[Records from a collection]
**********
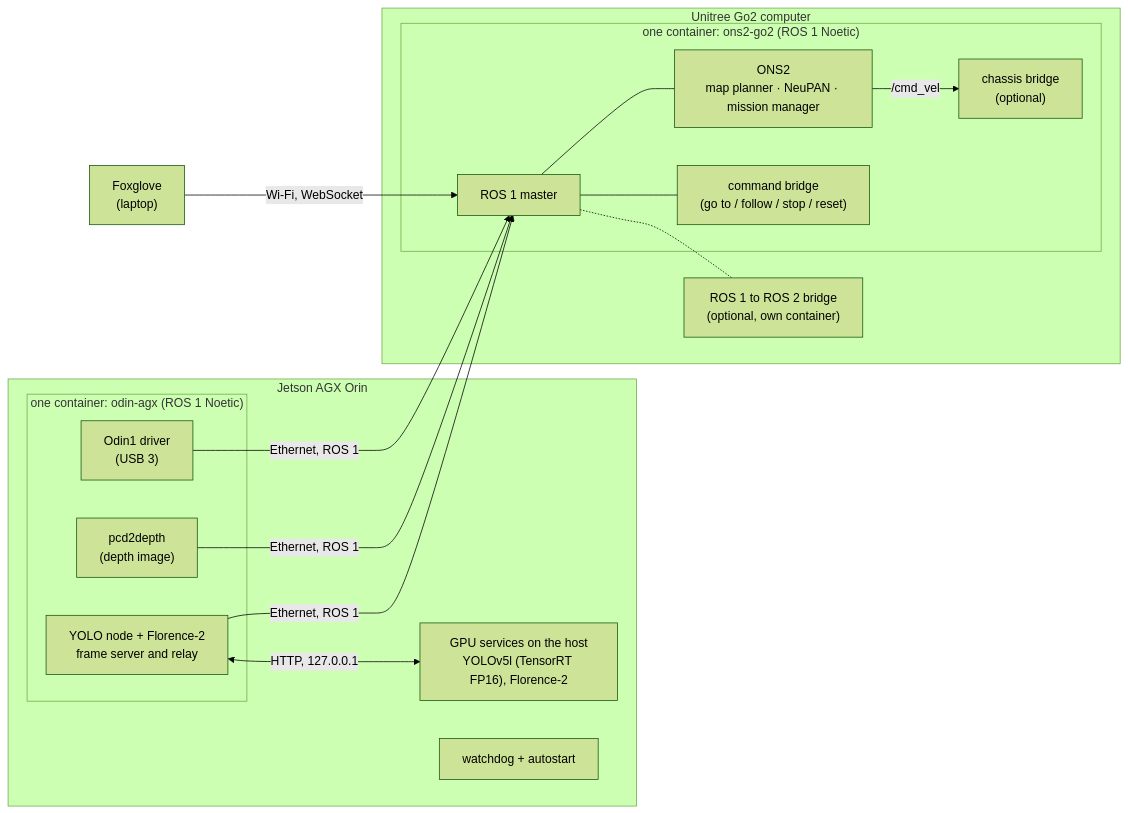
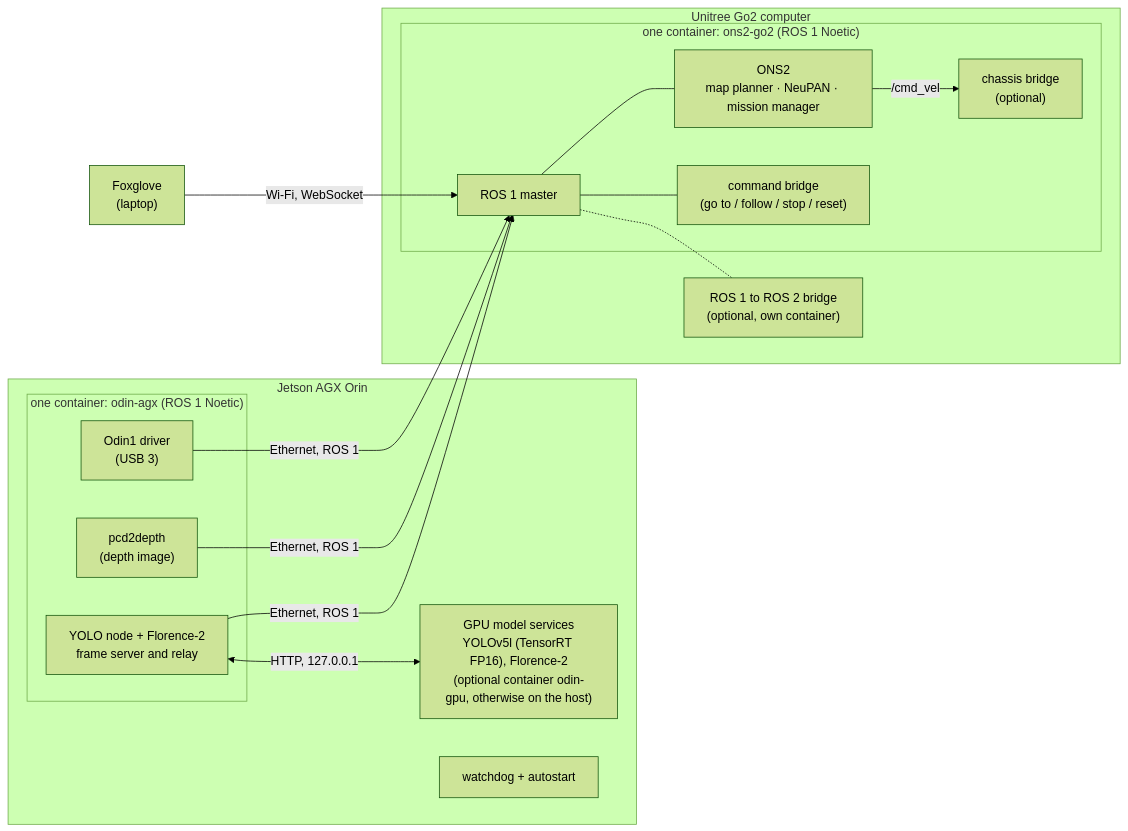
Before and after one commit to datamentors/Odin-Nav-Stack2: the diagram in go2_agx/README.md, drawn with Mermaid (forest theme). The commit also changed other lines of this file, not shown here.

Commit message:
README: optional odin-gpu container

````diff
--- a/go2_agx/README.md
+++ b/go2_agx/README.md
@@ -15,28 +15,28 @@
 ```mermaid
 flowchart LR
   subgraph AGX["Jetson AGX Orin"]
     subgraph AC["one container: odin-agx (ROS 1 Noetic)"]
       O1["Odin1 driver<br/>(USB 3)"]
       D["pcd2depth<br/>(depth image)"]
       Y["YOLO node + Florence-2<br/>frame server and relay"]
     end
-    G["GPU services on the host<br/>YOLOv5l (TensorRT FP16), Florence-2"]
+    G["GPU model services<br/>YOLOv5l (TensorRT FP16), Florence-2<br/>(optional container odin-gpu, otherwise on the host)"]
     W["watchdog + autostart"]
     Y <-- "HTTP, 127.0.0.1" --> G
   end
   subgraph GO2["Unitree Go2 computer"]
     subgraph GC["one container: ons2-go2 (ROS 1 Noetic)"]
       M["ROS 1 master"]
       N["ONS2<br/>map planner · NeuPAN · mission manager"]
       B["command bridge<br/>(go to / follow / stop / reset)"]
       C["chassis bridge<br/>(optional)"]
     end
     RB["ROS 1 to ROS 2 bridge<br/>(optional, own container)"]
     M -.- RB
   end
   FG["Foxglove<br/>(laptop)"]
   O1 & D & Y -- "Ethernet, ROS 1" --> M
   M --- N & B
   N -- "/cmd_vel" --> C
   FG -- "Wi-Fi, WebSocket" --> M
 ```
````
**********
## What is being asked
Copy here each line of the preceding records with "services" in it.

## Written answer
-    G["GPU services on the host<br/>YOLOv5l (TensorRT FP16), Florence-2"]
+    G["GPU model services<br/>YOLOv5l (TensorRT FP16), Florence-2<br/>(optional container odin-gpu, otherwise on the host)"]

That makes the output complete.